(Itemized modification records)
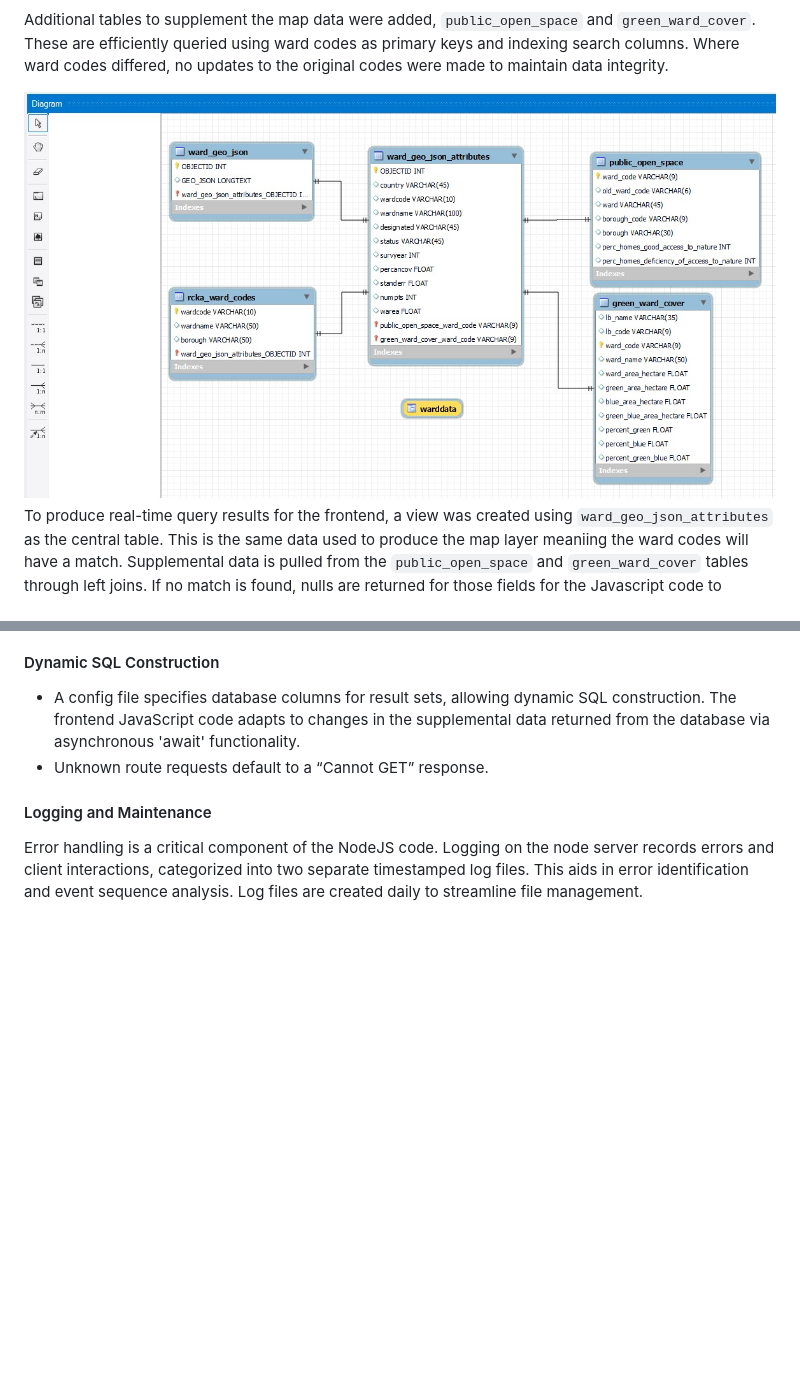
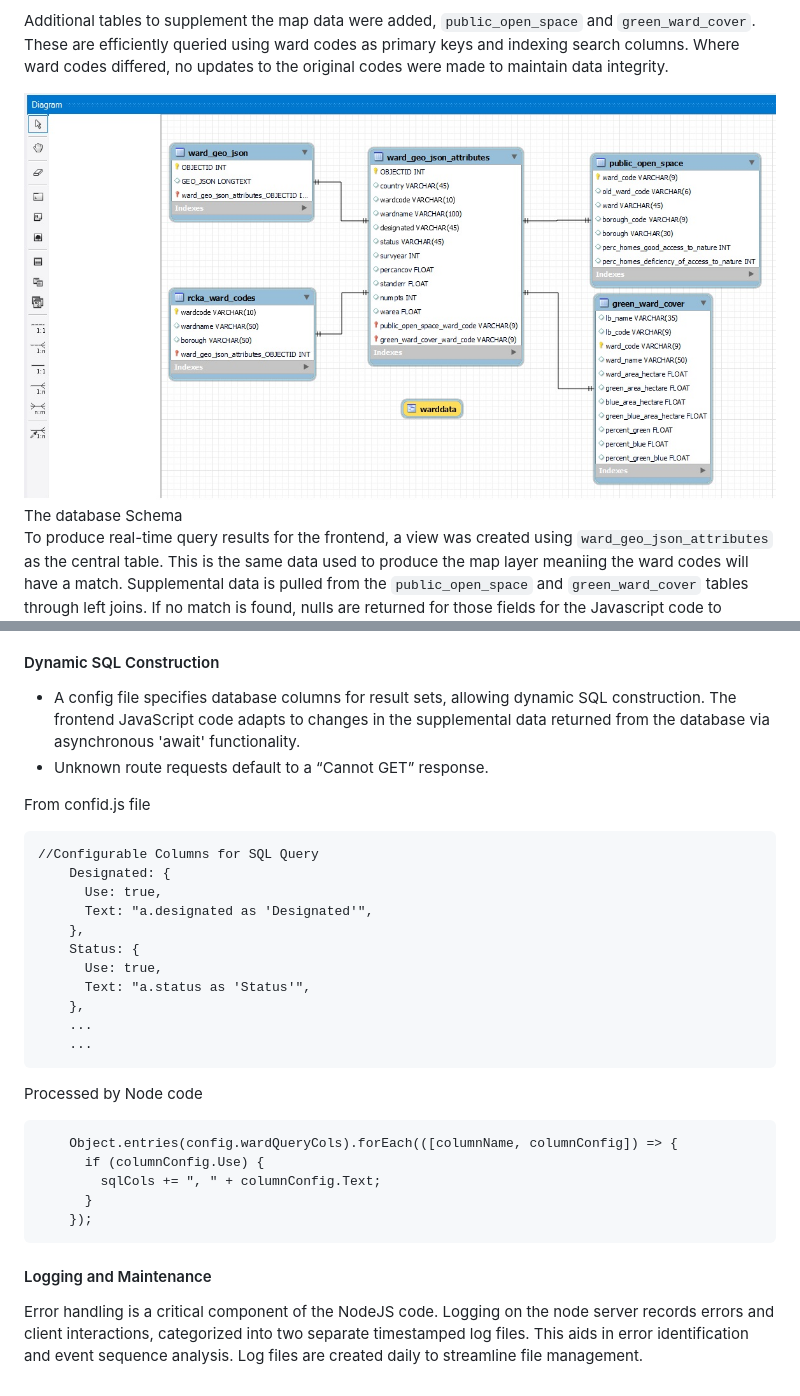
Before and after one commit to ucfnchb/Website-Architecture-0017_-CASA-CHEMS-, a Markdown page: README.md, 2 parts joined by grey strips. GitHub-like rendering; blank space fills up the shorter version.

````diff
--- a/README.md
+++ b/README.md
@@ -228,7 +229,9 @@ A table (rcka_ward_codes) was created to hold London Wards. This could then be l
 Additional tables to supplement the map data were added, `public_open_space` and `green_ward_cover`. These are efficiently queried using ward codes as primary keys and indexing search columns. Where ward codes differed, no updates to the original codes were made to maintain data integrity.
 
 
-<img src="./assets/DBSchema.jpg" alt="Database Schema Diagram" title="Database Schema">
+
+<img src="./assets/DBSchema.jpg" alt="Diagram of Database Schema" title="Database Schema">
+The database Schema
 
 To produce real-time query results for the frontend, a view was created using `ward_geo_json_attributes` as the central table. This is the same data used to produce the map layer meaniing the ward codes will have a match. Supplemental data is pulled from the `public_open_space` and `green_ward_cover` tables through left joins. If no match is found, nulls are returned for those fields for the Javascript code to handle.
 
@@ -278,6 +338,29 @@ Upon Ward data requests, the MySQL connection (pool) sends select statements to
 - A config file specifies database columns for result sets, allowing dynamic SQL construction. The frontend JavaScript code adapts to changes in the supplemental data returned from the database via asynchronous 'await' functionality.
 - Unknown route requests default to a “Cannot GET” response.
 
+From confid.js file
+```
+//Configurable Columns for SQL Query
+    Designated: {
+      Use: true,
+      Text: "a.designated as 'Designated'",
+    },
+    Status: {
+      Use: true,
+      Text: "a.status as 'Status'",
+    },
+    ...
+    ...
+```
+Processed by Node code
+```
+    Object.entries(config.wardQueryCols).forEach(([columnName, columnConfig]) => {
+      if (columnConfig.Use) {
+        sqlCols += ", " + columnConfig.Text;
+      }
+    });
+```
+
 #### Logging and Maintenance
 
 Error handling is a critical component of the NodeJS code. Logging on the node server records errors and client interactions, categorized into two separate timestamped log files. This aids in error identification and event sequence analysis. Log files are created daily to streamline file management.
````
Also changed, not shown: other parts of README.md (+59 -1 lines).
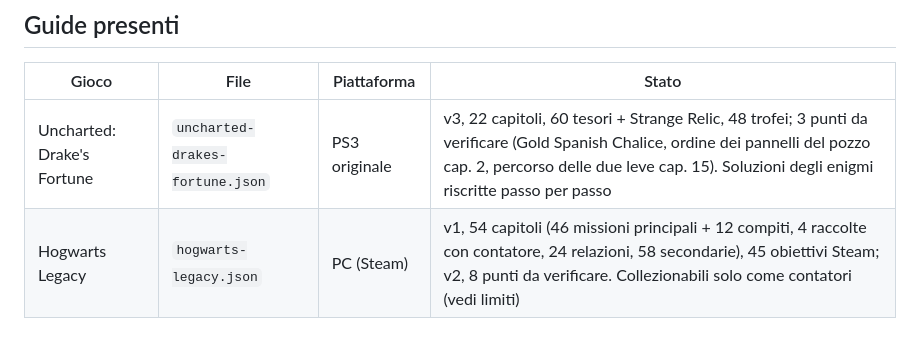
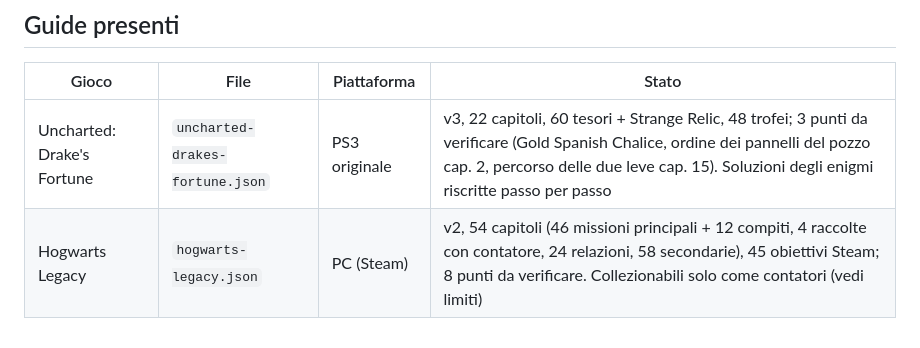
Before and after one commit to Biolcuss/platinum_questbook, a Markdown page: CLAUDE.md, the part around the change. Rendered like a GitHub page.

Commit message:
Correzione della tabella delle guide in CLAUDE.md
Co-Authored-By: Claude Sonnet 5.5 <noreply@anthropic.com>

```diff
--- a/CLAUDE.md
+++ b/CLAUDE.md
@@ -104,4 +104,4 @@ Dettagli completi in `docs/FORMATO-GUIDA.md`. In breve:
 | Gioco | File | Piattaforma | Stato |
 |---|---|---|---|
 | Uncharted: Drake's Fortune | `uncharted-drakes-fortune.json` | PS3 originale | v3, 22 capitoli, 60 tesori + Strange Relic, 48 trofei; 3 punti da verificare (Gold Spanish Chalice, ordine dei pannelli del pozzo cap. 2, percorso delle due leve cap. 15). Soluzioni degli enigmi riscritte passo per passo |
-| Hogwarts Legacy | `hogwarts-legacy.json` | PC (Steam) | v1, 54 capitoli (46 missioni principali + 12 compiti, 4 raccolte con contatore, 24 relazioni, 58 secondarie), 45 obiettivi Steam; v2, 8 punti da verificare. Collezionabili solo come contatori (vedi limiti) |
+| Hogwarts Legacy | `hogwarts-legacy.json` | PC (Steam) | v2, 54 capitoli (46 missioni principali + 12 compiti, 4 raccolte con contatore, 24 relazioni, 58 secondarie), 45 obiettivi Steam; 8 punti da verificare. Collezionabili solo come contatori (vedi limiti) |
```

**Work to complete:**
Scan the entries above for the string "README" and copy each line containing it.

**Task response:**
Before and after one commit to ucfnchb/Website-Architecture-0017_-CASA-CHEMS-, a Markdown page: README.md, 2 parts joined by grey strips. GitHub-like rendering; blank space fills up the shorter version.
--- a/README.md
+++ b/README.md
Also changed, not shown: other parts of README.md (+59 -1 lines).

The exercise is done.